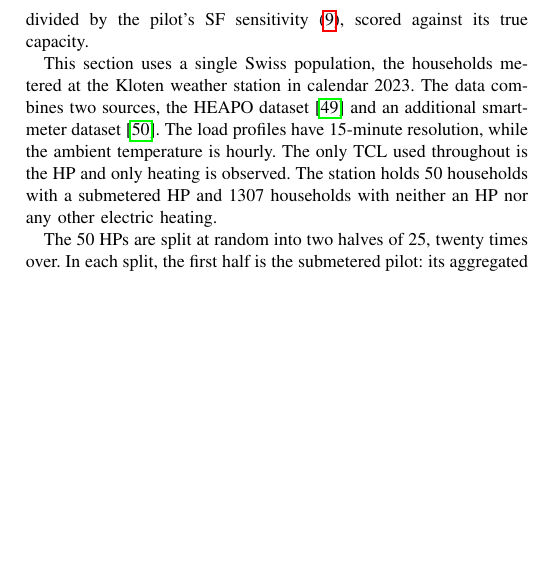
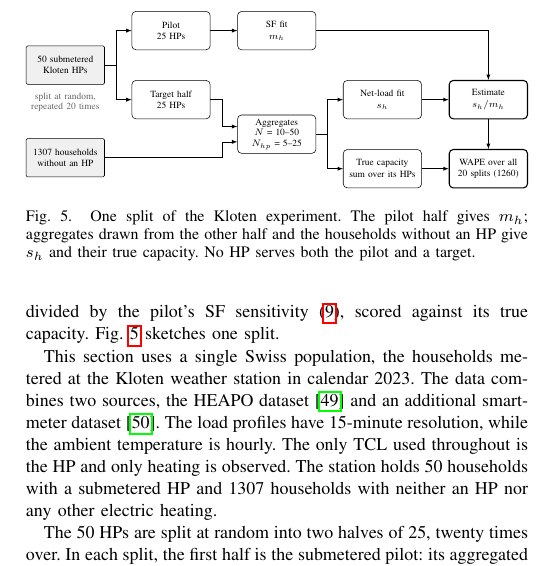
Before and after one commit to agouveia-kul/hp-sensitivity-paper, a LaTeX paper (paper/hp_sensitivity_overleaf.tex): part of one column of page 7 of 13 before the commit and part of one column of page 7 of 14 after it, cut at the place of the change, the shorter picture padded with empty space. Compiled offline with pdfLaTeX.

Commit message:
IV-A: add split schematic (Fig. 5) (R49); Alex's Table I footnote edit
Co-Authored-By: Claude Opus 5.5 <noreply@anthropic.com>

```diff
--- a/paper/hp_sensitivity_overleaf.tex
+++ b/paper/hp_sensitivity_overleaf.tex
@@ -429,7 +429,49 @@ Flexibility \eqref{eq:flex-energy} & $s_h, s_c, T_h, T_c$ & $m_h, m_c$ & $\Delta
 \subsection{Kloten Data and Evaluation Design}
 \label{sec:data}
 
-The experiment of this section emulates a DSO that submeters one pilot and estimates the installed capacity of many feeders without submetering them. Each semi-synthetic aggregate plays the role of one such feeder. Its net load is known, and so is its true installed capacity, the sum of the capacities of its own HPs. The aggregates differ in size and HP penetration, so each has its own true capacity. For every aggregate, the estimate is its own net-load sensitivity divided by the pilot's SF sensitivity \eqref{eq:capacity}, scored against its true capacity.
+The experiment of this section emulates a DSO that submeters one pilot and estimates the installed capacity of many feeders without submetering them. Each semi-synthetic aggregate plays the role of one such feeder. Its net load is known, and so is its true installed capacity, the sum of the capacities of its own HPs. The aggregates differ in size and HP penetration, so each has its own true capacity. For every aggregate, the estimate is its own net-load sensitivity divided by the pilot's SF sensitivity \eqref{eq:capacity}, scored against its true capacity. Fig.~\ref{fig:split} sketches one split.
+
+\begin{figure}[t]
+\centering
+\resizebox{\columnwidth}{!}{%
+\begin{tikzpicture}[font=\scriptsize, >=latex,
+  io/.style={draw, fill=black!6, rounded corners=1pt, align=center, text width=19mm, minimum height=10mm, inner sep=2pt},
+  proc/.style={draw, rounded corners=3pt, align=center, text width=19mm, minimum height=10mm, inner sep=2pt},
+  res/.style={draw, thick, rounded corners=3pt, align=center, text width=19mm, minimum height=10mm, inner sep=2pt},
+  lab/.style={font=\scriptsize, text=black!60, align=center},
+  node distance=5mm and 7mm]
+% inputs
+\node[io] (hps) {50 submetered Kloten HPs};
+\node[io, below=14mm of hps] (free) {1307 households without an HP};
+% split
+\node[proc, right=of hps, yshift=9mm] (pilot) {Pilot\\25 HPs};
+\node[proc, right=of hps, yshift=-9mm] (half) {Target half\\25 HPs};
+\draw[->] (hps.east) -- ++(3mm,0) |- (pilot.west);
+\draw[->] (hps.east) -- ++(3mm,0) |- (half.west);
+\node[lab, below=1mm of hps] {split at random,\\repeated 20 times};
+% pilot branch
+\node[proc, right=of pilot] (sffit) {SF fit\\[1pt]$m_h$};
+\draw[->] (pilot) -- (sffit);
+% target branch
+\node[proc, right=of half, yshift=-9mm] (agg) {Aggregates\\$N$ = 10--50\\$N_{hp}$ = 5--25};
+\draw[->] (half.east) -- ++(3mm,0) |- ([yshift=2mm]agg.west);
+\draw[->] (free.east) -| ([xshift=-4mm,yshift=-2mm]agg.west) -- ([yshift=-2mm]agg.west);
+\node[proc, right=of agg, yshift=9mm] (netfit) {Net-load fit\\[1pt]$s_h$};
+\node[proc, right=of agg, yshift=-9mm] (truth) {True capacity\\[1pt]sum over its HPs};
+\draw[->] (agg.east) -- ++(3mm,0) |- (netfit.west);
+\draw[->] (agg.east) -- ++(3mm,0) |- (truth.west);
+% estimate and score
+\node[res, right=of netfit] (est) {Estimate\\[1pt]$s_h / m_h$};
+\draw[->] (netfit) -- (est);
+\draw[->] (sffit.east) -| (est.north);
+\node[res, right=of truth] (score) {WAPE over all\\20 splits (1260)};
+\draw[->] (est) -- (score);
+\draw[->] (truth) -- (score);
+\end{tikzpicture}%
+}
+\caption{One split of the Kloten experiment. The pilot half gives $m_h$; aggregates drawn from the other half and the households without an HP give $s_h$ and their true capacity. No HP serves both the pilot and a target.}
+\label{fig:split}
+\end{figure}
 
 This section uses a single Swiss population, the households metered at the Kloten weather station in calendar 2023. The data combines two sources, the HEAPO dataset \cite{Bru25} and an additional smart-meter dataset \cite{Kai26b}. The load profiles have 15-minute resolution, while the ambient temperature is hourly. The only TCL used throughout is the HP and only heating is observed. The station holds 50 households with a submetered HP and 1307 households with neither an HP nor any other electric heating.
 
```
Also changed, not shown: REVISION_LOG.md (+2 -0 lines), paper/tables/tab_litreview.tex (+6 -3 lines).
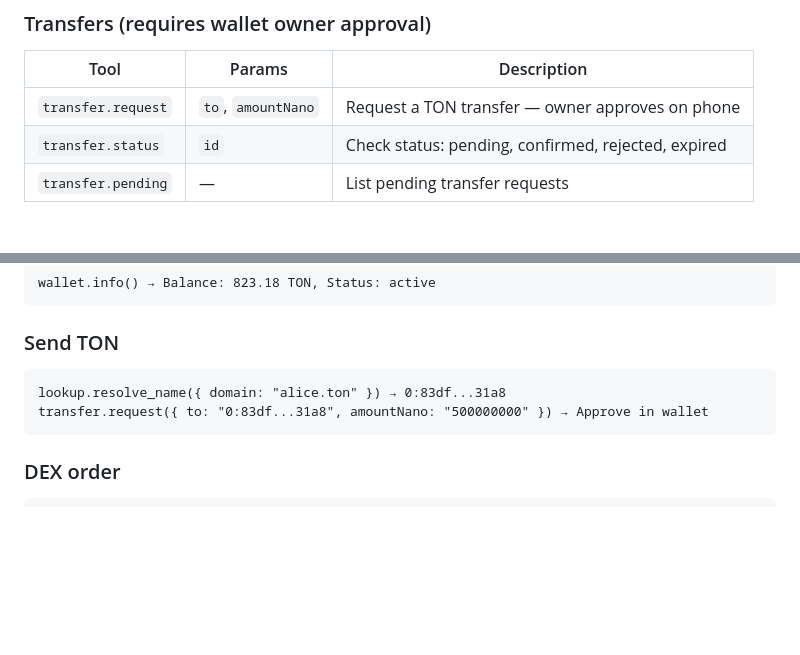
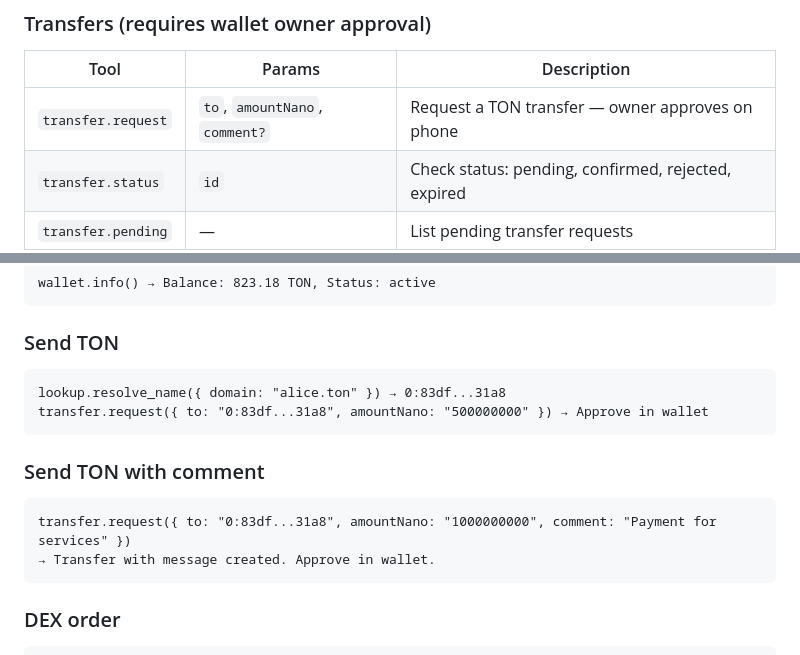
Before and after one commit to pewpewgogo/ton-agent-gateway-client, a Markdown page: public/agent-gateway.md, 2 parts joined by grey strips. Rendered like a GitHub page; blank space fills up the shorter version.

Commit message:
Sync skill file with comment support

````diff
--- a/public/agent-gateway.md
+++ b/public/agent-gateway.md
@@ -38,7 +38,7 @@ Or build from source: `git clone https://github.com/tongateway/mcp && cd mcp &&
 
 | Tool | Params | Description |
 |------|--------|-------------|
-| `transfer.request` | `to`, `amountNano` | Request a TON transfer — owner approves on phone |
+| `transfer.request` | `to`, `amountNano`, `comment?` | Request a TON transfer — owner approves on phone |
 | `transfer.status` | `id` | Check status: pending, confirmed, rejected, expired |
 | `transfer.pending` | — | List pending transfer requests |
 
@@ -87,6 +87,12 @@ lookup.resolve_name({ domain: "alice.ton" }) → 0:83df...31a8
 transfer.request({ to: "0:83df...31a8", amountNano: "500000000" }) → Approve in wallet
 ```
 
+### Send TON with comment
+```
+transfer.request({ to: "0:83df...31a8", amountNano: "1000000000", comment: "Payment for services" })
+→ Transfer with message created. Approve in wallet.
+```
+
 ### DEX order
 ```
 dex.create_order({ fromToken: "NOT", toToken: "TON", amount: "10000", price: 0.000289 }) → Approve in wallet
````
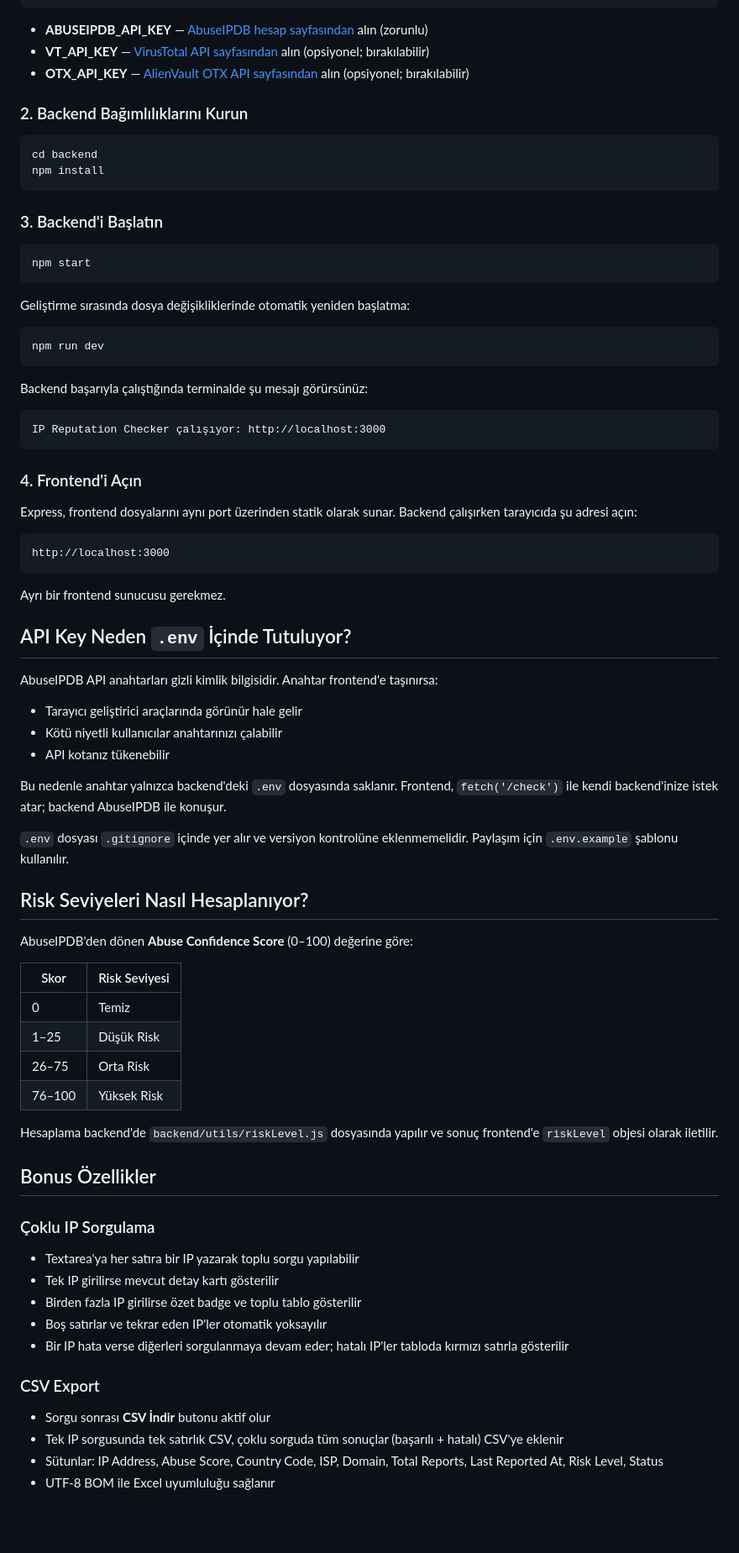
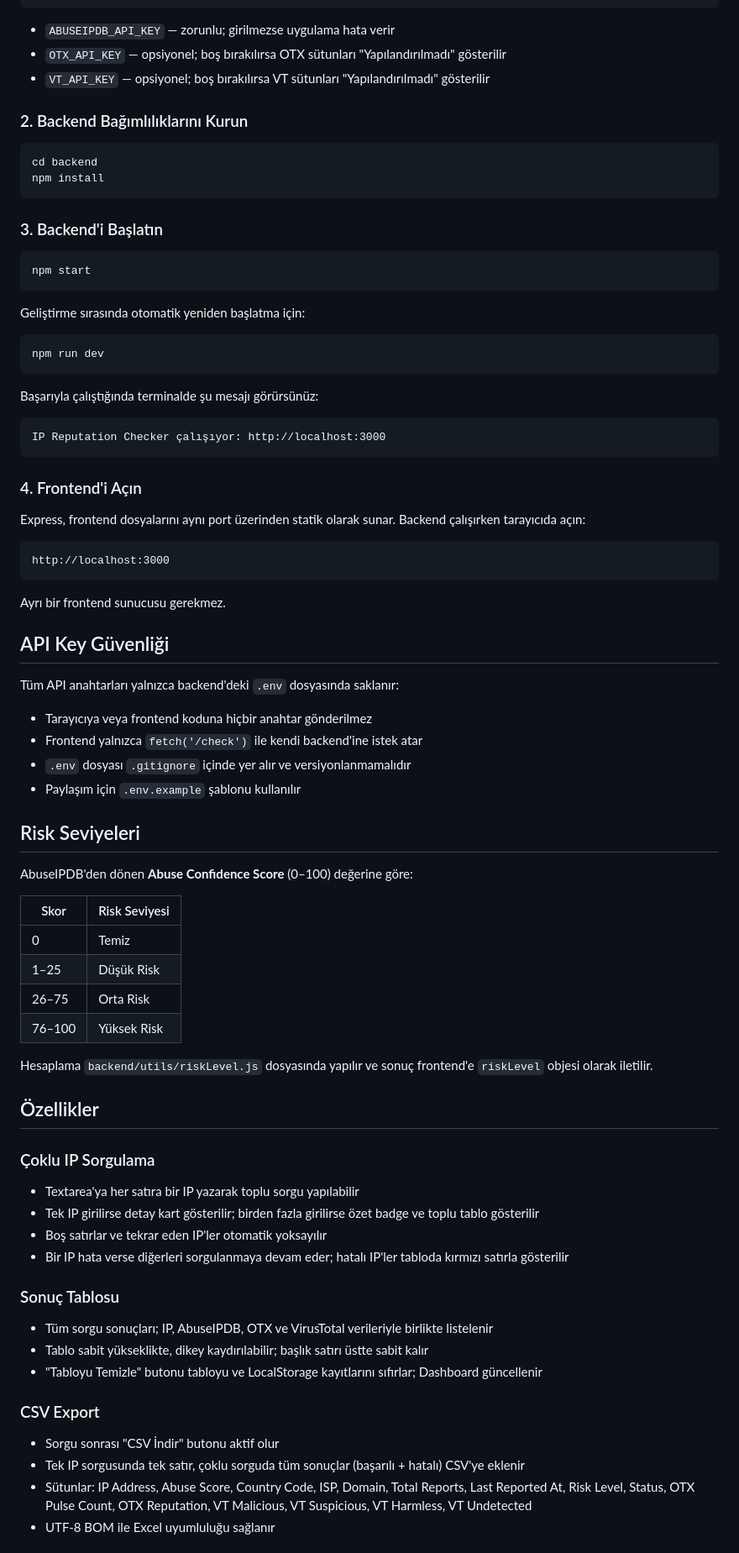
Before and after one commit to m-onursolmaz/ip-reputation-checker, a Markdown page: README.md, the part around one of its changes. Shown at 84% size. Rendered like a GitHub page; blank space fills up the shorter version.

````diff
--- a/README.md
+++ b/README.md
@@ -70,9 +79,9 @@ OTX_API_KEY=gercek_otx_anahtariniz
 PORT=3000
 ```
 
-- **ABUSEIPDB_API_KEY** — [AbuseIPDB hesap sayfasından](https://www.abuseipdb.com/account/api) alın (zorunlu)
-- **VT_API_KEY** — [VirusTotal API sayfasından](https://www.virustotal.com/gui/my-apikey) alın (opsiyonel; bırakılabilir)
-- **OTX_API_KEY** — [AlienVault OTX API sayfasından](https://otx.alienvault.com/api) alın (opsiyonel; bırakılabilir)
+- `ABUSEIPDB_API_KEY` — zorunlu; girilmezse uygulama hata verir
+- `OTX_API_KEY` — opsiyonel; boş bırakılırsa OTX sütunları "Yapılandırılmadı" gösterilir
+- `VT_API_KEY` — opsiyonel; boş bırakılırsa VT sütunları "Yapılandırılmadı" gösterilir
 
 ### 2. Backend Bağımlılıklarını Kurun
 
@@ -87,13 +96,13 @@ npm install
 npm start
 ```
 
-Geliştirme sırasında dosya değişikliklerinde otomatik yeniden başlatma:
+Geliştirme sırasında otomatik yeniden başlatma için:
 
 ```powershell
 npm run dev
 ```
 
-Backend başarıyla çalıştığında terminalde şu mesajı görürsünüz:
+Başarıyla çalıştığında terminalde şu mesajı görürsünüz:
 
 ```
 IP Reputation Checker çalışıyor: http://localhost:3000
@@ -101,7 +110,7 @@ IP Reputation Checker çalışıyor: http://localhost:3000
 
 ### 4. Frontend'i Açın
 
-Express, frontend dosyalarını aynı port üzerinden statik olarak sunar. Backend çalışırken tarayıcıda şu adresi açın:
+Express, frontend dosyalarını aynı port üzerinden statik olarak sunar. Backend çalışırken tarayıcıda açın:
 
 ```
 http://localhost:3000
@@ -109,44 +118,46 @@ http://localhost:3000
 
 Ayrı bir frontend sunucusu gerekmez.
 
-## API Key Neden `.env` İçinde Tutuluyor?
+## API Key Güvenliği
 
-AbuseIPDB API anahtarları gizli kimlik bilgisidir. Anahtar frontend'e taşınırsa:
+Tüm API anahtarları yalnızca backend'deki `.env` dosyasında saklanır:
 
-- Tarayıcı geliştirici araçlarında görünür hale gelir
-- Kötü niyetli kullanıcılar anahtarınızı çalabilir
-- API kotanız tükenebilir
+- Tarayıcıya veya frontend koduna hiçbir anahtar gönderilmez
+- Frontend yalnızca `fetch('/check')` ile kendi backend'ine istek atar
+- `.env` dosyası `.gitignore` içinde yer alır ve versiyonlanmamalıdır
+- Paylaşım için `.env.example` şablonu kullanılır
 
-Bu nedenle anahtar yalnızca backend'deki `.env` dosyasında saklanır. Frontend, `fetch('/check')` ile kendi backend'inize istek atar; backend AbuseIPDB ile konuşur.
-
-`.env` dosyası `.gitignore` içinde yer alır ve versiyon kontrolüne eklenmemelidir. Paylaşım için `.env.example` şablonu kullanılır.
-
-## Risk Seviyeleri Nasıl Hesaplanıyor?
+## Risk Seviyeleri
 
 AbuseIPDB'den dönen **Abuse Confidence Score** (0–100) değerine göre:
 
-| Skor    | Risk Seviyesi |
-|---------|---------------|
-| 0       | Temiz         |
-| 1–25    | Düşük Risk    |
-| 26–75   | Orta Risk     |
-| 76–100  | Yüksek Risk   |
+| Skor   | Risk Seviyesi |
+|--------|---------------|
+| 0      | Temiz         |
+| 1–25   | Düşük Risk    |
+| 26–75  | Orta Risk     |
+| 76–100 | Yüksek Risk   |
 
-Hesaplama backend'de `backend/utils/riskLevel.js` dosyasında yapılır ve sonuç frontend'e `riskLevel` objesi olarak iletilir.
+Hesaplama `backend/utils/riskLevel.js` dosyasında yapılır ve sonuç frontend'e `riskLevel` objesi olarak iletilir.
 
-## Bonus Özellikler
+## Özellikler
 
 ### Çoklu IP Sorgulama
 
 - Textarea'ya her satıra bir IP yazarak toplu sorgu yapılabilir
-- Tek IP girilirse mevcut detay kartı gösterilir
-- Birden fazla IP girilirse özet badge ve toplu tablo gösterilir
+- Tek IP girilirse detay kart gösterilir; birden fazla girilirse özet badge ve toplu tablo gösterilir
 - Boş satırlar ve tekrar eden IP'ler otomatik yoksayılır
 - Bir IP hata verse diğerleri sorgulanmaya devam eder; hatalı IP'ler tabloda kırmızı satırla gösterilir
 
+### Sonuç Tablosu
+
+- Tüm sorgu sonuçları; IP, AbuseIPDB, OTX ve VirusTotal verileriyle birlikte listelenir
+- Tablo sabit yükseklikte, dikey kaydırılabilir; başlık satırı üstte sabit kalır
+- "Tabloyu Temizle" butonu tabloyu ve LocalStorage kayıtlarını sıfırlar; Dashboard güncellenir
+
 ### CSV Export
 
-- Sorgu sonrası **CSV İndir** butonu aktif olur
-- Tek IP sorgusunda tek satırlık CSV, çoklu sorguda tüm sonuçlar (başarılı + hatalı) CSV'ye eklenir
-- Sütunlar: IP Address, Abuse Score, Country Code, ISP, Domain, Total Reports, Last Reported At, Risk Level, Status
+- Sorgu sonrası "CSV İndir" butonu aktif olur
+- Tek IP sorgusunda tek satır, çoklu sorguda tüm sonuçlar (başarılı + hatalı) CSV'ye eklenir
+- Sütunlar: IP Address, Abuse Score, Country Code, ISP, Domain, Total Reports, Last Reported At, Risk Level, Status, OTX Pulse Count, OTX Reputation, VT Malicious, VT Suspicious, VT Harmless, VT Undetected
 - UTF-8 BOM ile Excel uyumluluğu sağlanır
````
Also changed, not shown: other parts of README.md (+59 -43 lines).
..............................
Assigned task ->
Look for the word "node" in the listing above and state how many lines have it; give the number and nothing else.

The completed task ->
12